• _WHAT THE EXERCISE ASKS_
Every line of the data below is to be duplicated exactly, pictures excepted.

(Screenshot and code edit data)

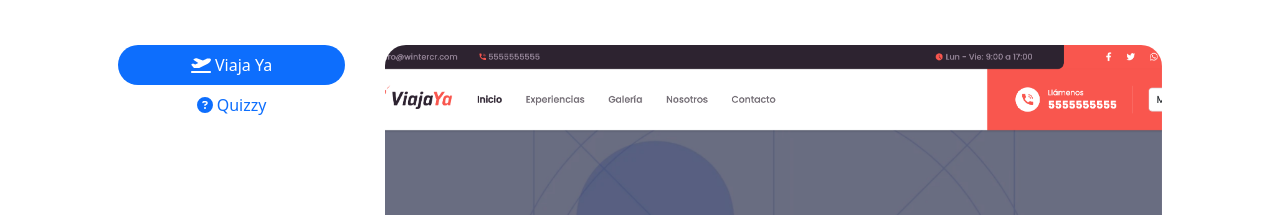
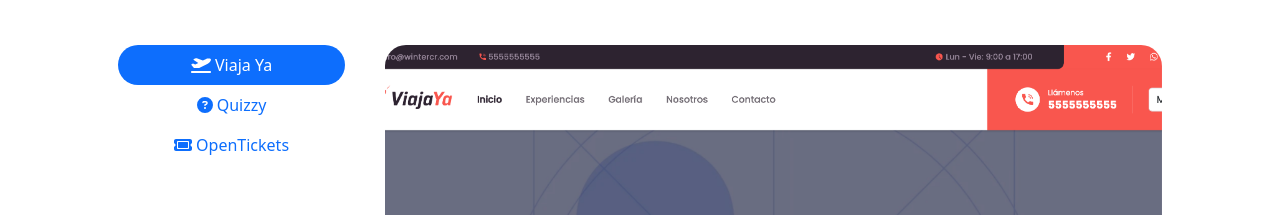
Before and after one commit to LeonSolisPedro/wintercr.com, a Vue app: page / in a window 1280 px wide. Shown: the part 865-1080 px from the top of the page. Built offline with nearby package versions, Linux system fonts and the light colour scheme.

Commit message:
Añadido opentickets

```diff
--- a/src/components/CarouselProjects.vue
+++ b/src/components/CarouselProjects.vue
@@ -34,6 +34,7 @@ import viajaya3 from "../assets/viajaya3.png"
 import quizzy1 from "../assets/quizzy1.png"
 import quizzy2 from "../assets/quizzy2.png"
 import quizzy3 from "../assets/quizzy3.png"
+import opentickets1 from "../assets/opentickets1.png"
 
 export default {
   components: {
@@ -68,6 +69,17 @@ export default {
           linkCode: "https://github.com/LeonSolisPedro/Quizzy",
           images: [ quizzy1, quizzy2, quizzy3 ],
           isFavorite: true
+        },
+        {
+          id: 3,
+          title: "Open Tickets",
+          titleNavBar: "OpenTickets",
+          iconNavBar: "fa-solid fa-ticket",
+          description: "Open Tickets, es un sistema de tickets de asistencia técnica, que te permitirá priorizar tus actividades y atender equipos de cómputo defectuosos",
+          liveLink: "https://opentickets.wintercr.com",
+          linkCode: "https://github.com/LeonSolisPedro/opentickets",
+          images: [ opentickets1 ],
+          isFavorite: true
         }
       ]
     }
--- a/src/plugins/fontawesome.js
+++ b/src/plugins/fontawesome.js
@@ -1,5 +1,5 @@
 import { library, config } from "@fortawesome/fontawesome-svg-core"
-import { faCircleQuestion, faCode, faEnvelope, faHeart, faHouse, faPlaneDeparture, faPlay, faRocket } from "@fortawesome/free-solid-svg-icons"
+import { faCircleQuestion, faCode, faEnvelope, faHeart, faHouse, faPlaneDeparture, faPlay, faRocket, faTicket } from "@fortawesome/free-solid-svg-icons"
 import { faTwitter, faGithub } from "@fortawesome/free-brands-svg-icons"
 import { FontAwesomeIcon } from '@fortawesome/vue-fontawesome'
 import "@fortawesome/fontawesome-svg-core/styles.css"
@@ -7,7 +7,7 @@ import "@fortawesome/fontawesome-svg-core/styles.css"
 export default {
   install(app){
     config.autoAddCss = false;
-    library.add(faEnvelope, faHeart, faTwitter, faGithub, faPlaneDeparture, faCode, faPlay, faCircleQuestion)
+    library.add(faEnvelope, faHeart, faTwitter, faGithub, faPlaneDeparture, faCode, faPlay, faCircleQuestion, faTicket)
     //Test
     library.add(faHouse, faRocket)
     app.component("font-awesome-icon", FontAwesomeIcon)
```
Also changed, not shown: src/assets/opentickets1.png (added).
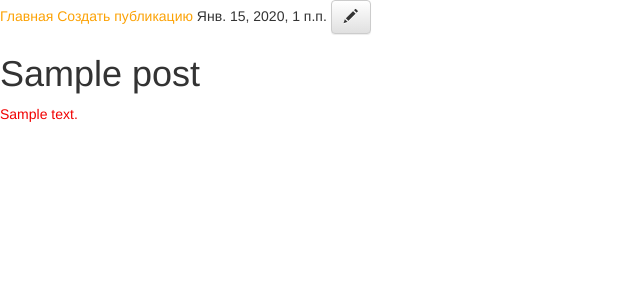
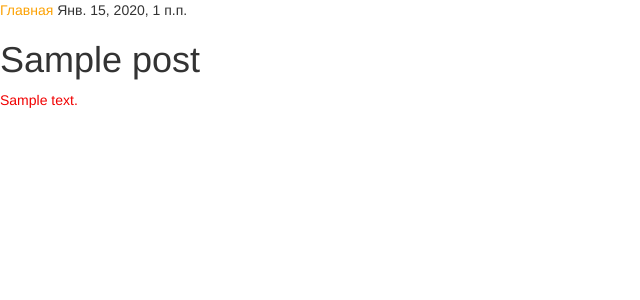
Before and after one commit to Mugich900/ElBook, a Django app: page /post/1/ in a window 1280 px wide. Shown: the top 300 px of the page, without its empty margins (0-640 px from the left). Run offline with Django 3.2, Linux system fonts and the light colour scheme; tables that the repository leaves empty hold one stand-in row (values such as "Sample post"); some libraries are stand-ins or nearby versions.

Commit message:
finish djangogirls

```diff
--- a/library/templates/library/base.html
+++ b/library/templates/library/base.html
@@ -12,7 +12,9 @@
 </head>
 <body>
     <a href="{% url 'index' %}">Главная</a>
-
+    {% if user.is_authenticated %}
+    <a href="{% url 'post_new' %}">Создать публикацию</a>
+    {% endif %}
     {% block content %}
     {% endblock %}
 </body>
--- a/library/templates/library/index.html
+++ b/library/templates/library/index.html
@@ -1,7 +1,6 @@
 {% extends 'library/base.html' %}
 
 {% block content %}
-<a href="{% url 'post_new' %}">Создать публикацию</a>
 <a href="{% url 'authorization'%}">Войти</a>
     {% for post in posts %}
         <div>
--- a/library/templates/library/post_detail.html
+++ b/library/templates/library/post_detail.html
@@ -1,11 +1,12 @@
 {% extends 'library/base.html' %}
 
 {% block content %}
-<a href="{% url 'post_new' %}">Создать публикацию</a>
     {% if post.published_date %}
         {{ post.published_date }}
     {% endif %}
-     <a class="btn btn-default" href="{% url 'post_edit' pk=post.pk %}"><span class="glyphicon glyphicon-pencil"></span></a>
-    <h1>{{ post.title }}</h1>
+    {% if user.is_authenticated %}
+        <a class="btn btn-default" href="{% url 'post_edit' pk=post.pk %}"><span class="glyphicon glyphicon-pencil"></span></a>
+    {% endif %}
+        <h1>{{ post.title }}</h1>
     <p>{{ post.text|linebreaksbr }}</p>
 {% endblock %}
```
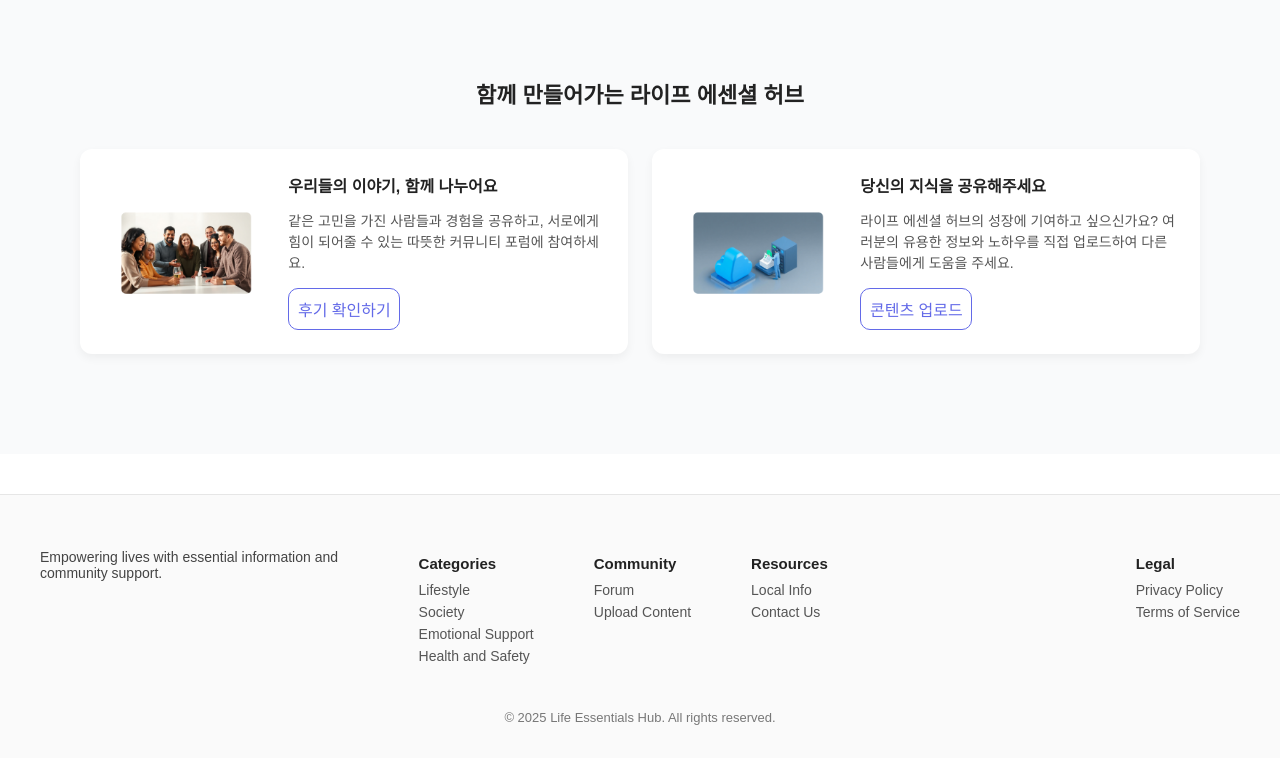
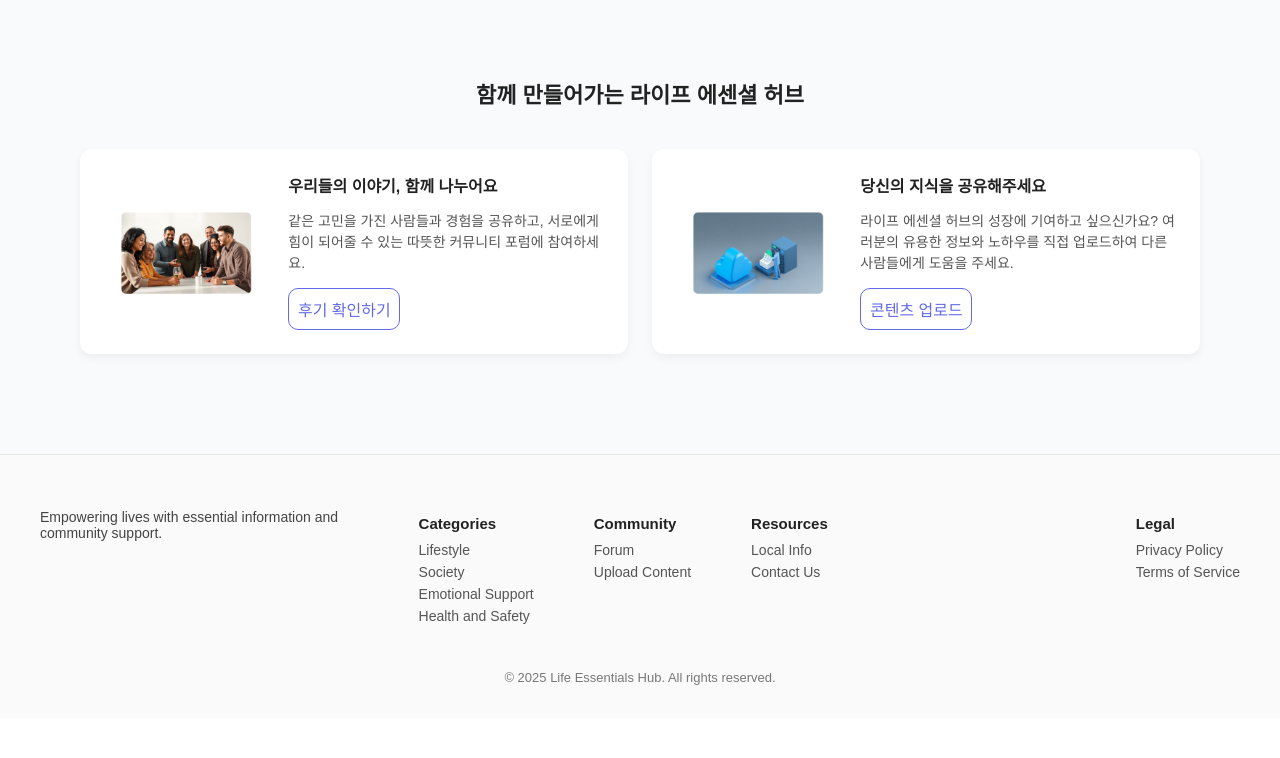
Before and after one commit to gjdbsdk/With_U, a Django app: page / in a window 1280 px wide. Shown: the part 1364-2122 px from the top of the page. After the commit the page ends 2049 px from the top, so only its background shows below. Run offline with Django 5.2, Linux system fonts and the light colour scheme; parts of the project's set-up code (start-up, migrations or seed data) failed here and were passed over.

Commit message:
Feature - home.css 수정

```diff
--- a/frontend/static/css/home.css
+++ b/frontend/static/css/home.css
@@ -100,6 +100,7 @@ a {
   background-color: #f9fafb;
   border-radius: 12px;
   padding: 60px 40px 100px 40px;
+  margin-bottom:-40px;
 }
 
 .hub-section h2 {
```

• _EXERCISE OUTPUT_
Before and after one commit to LeonSolisPedro/wintercr.com, a Vue app: page / in a window 1280 px wide. Shown: the part 865-1080 px from the top of the page. Built offline with nearby package versions, Linux system fonts and the light colour scheme.

Commit message:
Añadido opentickets

```diff
--- a/src/components/CarouselProjects.vue
+++ b/src/components/CarouselProjects.vue
@@ -34,6 +34,7 @@ import viajaya3 from "../assets/viajaya3.png"
 import quizzy1 from "../assets/quizzy1.png"
 import quizzy2 from "../assets/quizzy2.png"
 import quizzy3 from "../assets/quizzy3.png"
+import opentickets1 from "../assets/opentickets1.png"
 
 export default {
   components: {
@@ -68,6 +69,17 @@ export default {
           linkCode: "https://github.com/LeonSolisPedro/Quizzy",
           images: [ quizzy1, quizzy2, quizzy3 ],
           isFavorite: true
+        },
+        {
+          id: 3,
+          title: "Open Tickets",
+          titleNavBar: "OpenTickets",
+          iconNavBar: "fa-solid fa-ticket",
+          description: "Open Tickets, es un sistema de tickets de asistencia técnica, que te permitirá priorizar tus actividades y atender equipos de cómputo defectuosos",
+          liveLink: "https://opentickets.wintercr.com",
+          linkCode: "https://github.com/LeonSolisPedro/opentickets",
+          images: [ opentickets1 ],
+          isFavorite: true
         }
       ]
     }
--- a/src/plugins/fontawesome.js
+++ b/src/plugins/fontawesome.js
@@ -1,5 +1,5 @@
 import { library, config } from "@fortawesome/fontawesome-svg-core"
-import { faCircleQuestion, faCode, faEnvelope, faHeart, faHouse, faPlaneDeparture, faPlay, faRocket } from "@fortawesome/free-solid-svg-icons"
+import { faCircleQuestion, faCode, faEnvelope, faHeart, faHouse, faPlaneDeparture, faPlay, faRocket, faTicket } from "@fortawesome/free-solid-svg-icons"
 import { faTwitter, faGithub } from "@fortawesome/free-brands-svg-icons"
 import { FontAwesomeIcon } from '@fortawesome/vue-fontawesome'
 import "@fortawesome/fontawesome-svg-core/styles.css"
@@ -7,7 +7,7 @@ import "@fortawesome/fontawesome-svg-core/styles.css"
 export default {
   install(app){
     config.autoAddCss = false;
-    library.add(faEnvelope, faHeart, faTwitter, faGithub, faPlaneDeparture, faCode, faPlay, faCircleQuestion)
+    library.add(faEnvelope, faHeart, faTwitter, faGithub, faPlaneDeparture, faCode, faPlay, faCircleQuestion, faTicket)
     //Test
     library.add(faHouse, faRocket)
     app.component("font-awesome-icon", FontAwesomeIcon)
```
Also changed, not shown: src/assets/opentickets1.png (added).
Before and after one commit to Mugich900/ElBook, a Django app: page /post/1/ in a window 1280 px wide. Shown: the top 300 px of the page, without its empty margins (0-640 px from the left). Run offline with Django 3.2, Linux system fonts and the light colour scheme; tables that the repository leaves empty hold one stand-in row (values such as "Sample post"); some libraries are stand-ins or nearby versions.

Commit message:
finish djangogirls

```diff
--- a/library/templates/library/base.html
+++ b/library/templates/library/base.html
@@ -12,7 +12,9 @@
 </head>
 <body>
     <a href="{% url 'index' %}">Главная</a>
-
+    {% if user.is_authenticated %}
+    <a href="{% url 'post_new' %}">Создать публикацию</a>
+    {% endif %}
     {% block content %}
     {% endblock %}
 </body>
--- a/library/templates/library/index.html
+++ b/library/templates/library/index.html
@@ -1,7 +1,6 @@
 {% extends 'library/base.html' %}
 
 {% block content %}
-<a href="{% url 'post_new' %}">Создать публикацию</a>
 <a href="{% url 'authorization'%}">Войти</a>
     {% for post in posts %}
         <div>
--- a/library/templates/library/post_detail.html
+++ b/library/templates/library/post_detail.html
@@ -1,11 +1,12 @@
 {% extends 'library/base.html' %}
 
 {% block content %}
-<a href="{% url 'post_new' %}">Создать публикацию</a>
     {% if post.published_date %}
         {{ post.published_date }}
     {% endif %}
-     <a class="btn btn-default" href="{% url 'post_edit' pk=post.pk %}"><span class="glyphicon glyphicon-pencil"></span></a>
-    <h1>{{ post.title }}</h1>
+    {% if user.is_authenticated %}
+        <a class="btn btn-default" href="{% url 'post_edit' pk=post.pk %}"><span class="glyphicon glyphicon-pencil"></span></a>
+    {% endif %}
+        <h1>{{ post.title }}</h1>
     <p>{{ post.text|linebreaksbr }}</p>
 {% endblock %}
```
Before and after one commit to gjdbsdk/With_U, a Django app: page / in a window 1280 px wide. Shown: the part 1364-2122 px from the top of the page. After the commit the page ends 2049 px from the top, so only its background shows below. Run offline with Django 5.2, Linux system fonts and the light colour scheme; parts of the project's set-up code (start-up, migrations or seed data) failed here and were passed over.

Commit message:
Feature - home.css 수정

```diff
--- a/frontend/static/css/home.css
+++ b/frontend/static/css/home.css
@@ -100,6 +100,7 @@ a {
   background-color: #f9fafb;
   border-radius: 12px;
   padding: 60px 40px 100px 40px;
+  margin-bottom:-40px;
 }
 
 .hub-section h2 {
```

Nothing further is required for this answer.